An apparent contradiction between theology and natural science arises from the Bible's claim that God created the world, all kinds of plants and animals, and, finally, man, as the image of Himself, out of nothing. In contrast to this, the predominant view amongst contemporary natural scientists is that everything has originated by chance, through the self-organisation of matter, in a process of 'death and becoming'.
Since natural scientists cannot demonstrate this evolutionary process in the present time experimentally, they claim that this process took place over millions of years. Therefore it is important to know whether the world, the cosmos, the plants and animals, and especially man, really came into being over these enormous periods of time.
In the Spring of 2009, 23rd February, an interesting workshop for experts in philosophy and natural science took place in Rome under the auspices of the National Research Council of Italy, entitled 'Evolutionary Theory: A Critical Analysis'. As a continuation of this important initiative, Gustav Siewerth Academy organised a follow-up conference for experts in theology, philosophy and natural science from 7th-10th September, 2009.
This conference dealt primarily with the question: "How tenable are the arguments for the evolution of man and the universe over long ages of time?"
The assembled experts demonstrated that the evolutionary arguments brought forth by the majority of contemporary scientists contradict the acknowledged Laws of Nature and, therefore, can be refuted scientifically.
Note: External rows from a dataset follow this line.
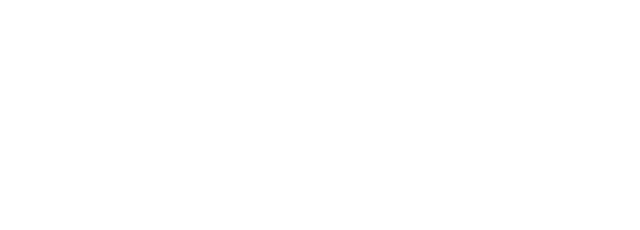
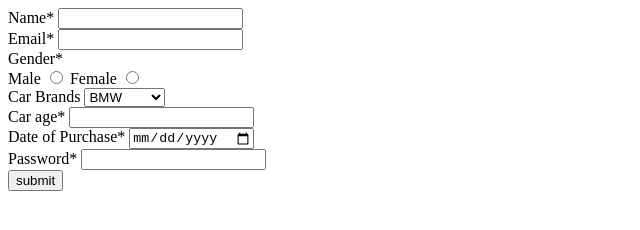
Before and after one commit to acciojob/car-insurance-form-SoumikGhosh111, a website: page main.html in a window 1280 px wide. Shown: the whole page, without its empty margins (0-640 px from the left). Drawn offline with Linux system fonts and the light colour scheme.

Commit message:
created a submission

```diff
--- a/main.html
+++ b/main.html
@@ -10,7 +10,38 @@
 	<!-- the entire body must be written by student -->
     <script type="text/javascript" src="./script.js">
 </script>
+	<form action="#" method="">
+            <label for="name">Name*</label>
+            <input type="text" name="name" id="Name" required>
+<br>
+            <label for="Email">Email*</label>
+            <input type="mail" name="Email" id="Email" required>
+<br>
+            <label for="Gender">Gender*</label><br>
+            <label for="Male">Male</label>
+            <input type="radio" name="Gender" id="Gender" value="Male">
+            <label for="Female">Female</label>
+            <input type="radio" name="Gender" id="Gender" value="Female">
+<br>
+            <label for="Options">Car Brands</label>
+           <select name="Options" id="Car">
+            <option value="BMW">BMW</option>
+            <option value="Audi">Audi</option>
+            <option value="Mercedez">Mercedez</option>
 
+           </select>
+<br>
+            <label for="Car-Age">Car age*</label>
+            <input type="number" name="Car-Age" id="Car-Age"  required>
+<br>
+            <label for="dop">Date of Purchase*</label>
+            <input type="date" name="dop" id="dop" required>
+<br>
+            <label for="Password">Password*</label>
+            <input type="password" name="Password" id="Password" required>
+<br>
+            <button type="submit">submit</button>
+        </form>
 </body>
 
 </html>
```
Their presentations are contained in this enlightening book, Evolution Theory and the Sciences: A Critical Examination.